◆ **What you will do**
If a line below contains "Colors", add it to your tally, then answer with the tally alone.

◆ **Record extracts**

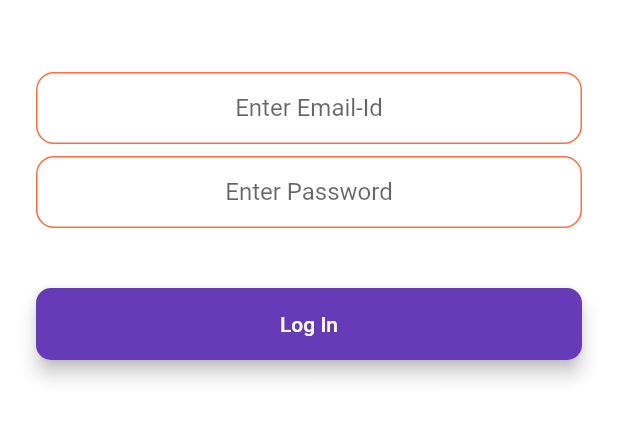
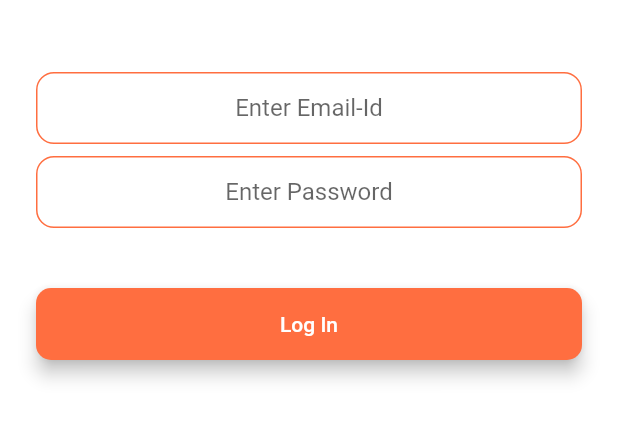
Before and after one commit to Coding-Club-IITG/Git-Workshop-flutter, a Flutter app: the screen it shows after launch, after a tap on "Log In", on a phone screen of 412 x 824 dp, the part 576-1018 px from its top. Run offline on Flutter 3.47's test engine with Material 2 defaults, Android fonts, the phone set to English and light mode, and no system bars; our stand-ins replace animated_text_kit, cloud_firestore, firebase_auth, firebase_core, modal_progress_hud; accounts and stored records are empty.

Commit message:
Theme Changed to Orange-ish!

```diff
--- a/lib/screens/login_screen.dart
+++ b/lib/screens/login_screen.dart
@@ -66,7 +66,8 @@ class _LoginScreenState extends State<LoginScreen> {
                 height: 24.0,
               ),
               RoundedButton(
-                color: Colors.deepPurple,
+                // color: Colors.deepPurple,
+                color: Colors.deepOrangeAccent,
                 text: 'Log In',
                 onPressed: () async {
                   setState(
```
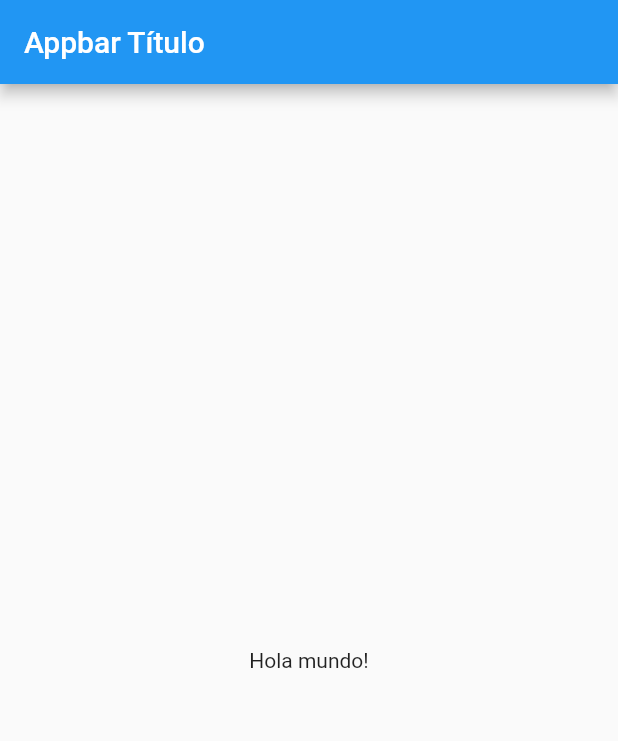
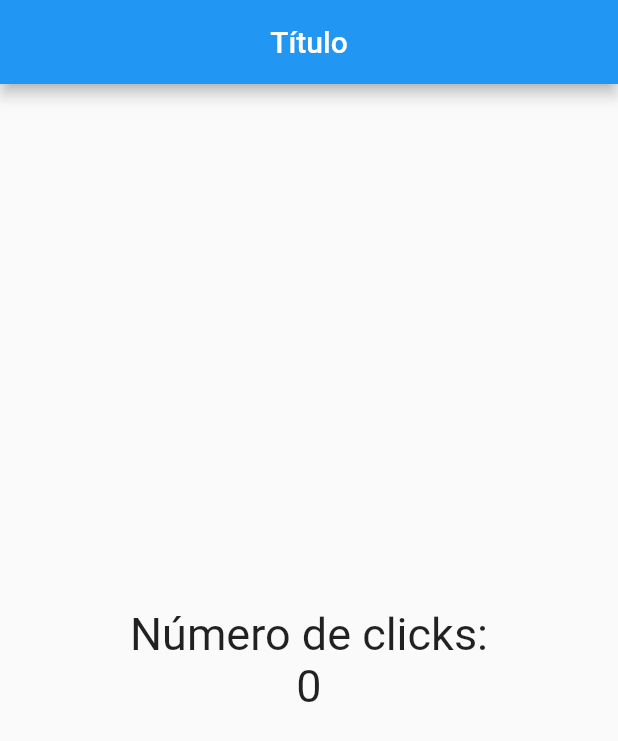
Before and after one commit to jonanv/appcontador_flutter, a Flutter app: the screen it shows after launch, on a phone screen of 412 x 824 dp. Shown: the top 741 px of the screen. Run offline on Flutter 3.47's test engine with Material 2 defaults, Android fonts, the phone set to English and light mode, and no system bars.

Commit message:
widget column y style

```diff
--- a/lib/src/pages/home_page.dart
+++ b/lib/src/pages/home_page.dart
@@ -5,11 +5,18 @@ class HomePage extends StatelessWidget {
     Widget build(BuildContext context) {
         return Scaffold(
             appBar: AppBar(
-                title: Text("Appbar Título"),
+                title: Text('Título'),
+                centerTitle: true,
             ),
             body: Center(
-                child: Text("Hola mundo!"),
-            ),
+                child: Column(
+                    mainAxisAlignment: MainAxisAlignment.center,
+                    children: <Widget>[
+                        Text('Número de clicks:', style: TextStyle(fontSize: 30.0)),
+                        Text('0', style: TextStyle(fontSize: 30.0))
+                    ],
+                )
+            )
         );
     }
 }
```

◆ **Answer**
3